:: Data provided ::
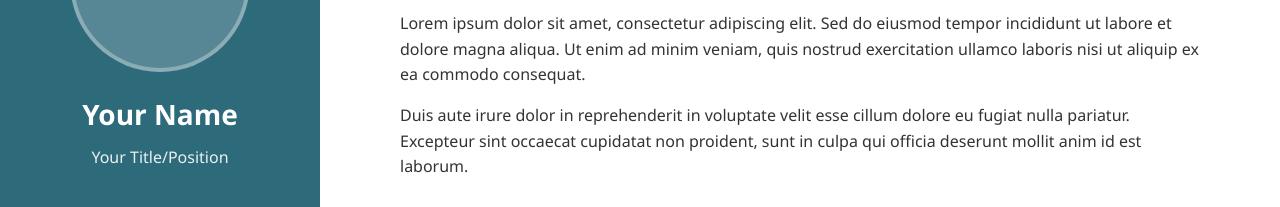
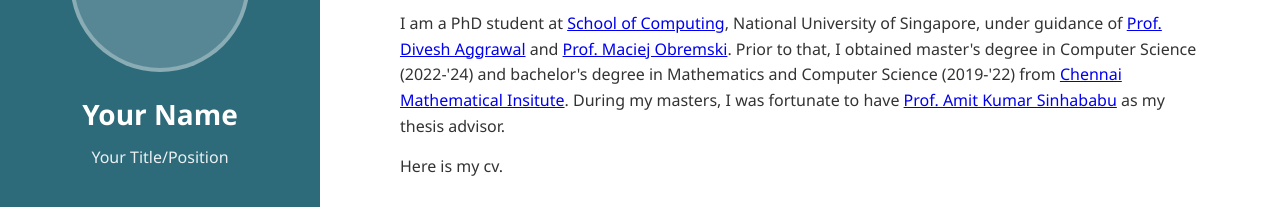
Before and after one commit to mukhsaswata/my-template.github.io, a plain HTML site: page index.html in a window 1280 px wide. Shown: the part 148-355 px from the top of the page. Drawn offline with Linux system fonts and the light colour scheme.

Commit message:
Update index.html

```diff
--- a/index.html
+++ b/index.html
@@ -51,8 +51,8 @@
 
             <section id="bio">
                 <h2>Biography</h2>
-                <p>Lorem ipsum dolor sit amet, consectetur adipiscing elit. Sed do eiusmod tempor incididunt ut labore et dolore magna aliqua. Ut enim ad minim veniam, quis nostrud exercitation ullamco laboris nisi ut aliquip ex ea commodo consequat.</p>
-                <p>Duis aute irure dolor in reprehenderit in voluptate velit esse cillum dolore eu fugiat nulla pariatur. Excepteur sint occaecat cupidatat non proident, sunt in culpa qui officia deserunt mollit anim id est laborum.</p>
+                <p>I am a PhD student at <a href="https://www.comp.nus.edu.sg/">School of Computing</a>, National University of Singapore, under guidance of <a href="https://sites.google.com/site/diveshhomepage">Prof. Divesh Aggrawal</a> and <a href="https://sites.google.com/view/maciejobremski">Prof. Maciej Obremski</a>. Prior to that, I obtained master's degree in Computer Science (2022-'24) and bachelor's degree in Mathematics and Computer Science (2019-'22) from <a href="https://www.cmi.ac.in/">Chennai Mathematical Insitute</a>. During my masters, I was fortunate to have <a href="https://scholar.google.com/citations?user=BddOgm0AAAAJ&hl=en">Prof. Amit Kumar Sinhababu</a> as my thesis advisor.</p>
+                <p>Here is my cv.</p>
             </section>
 
             <section id="publications">
```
:::
Copy each line of the records that has "section" in it.

             <section id="bio">
             </section>
             <section id="publications">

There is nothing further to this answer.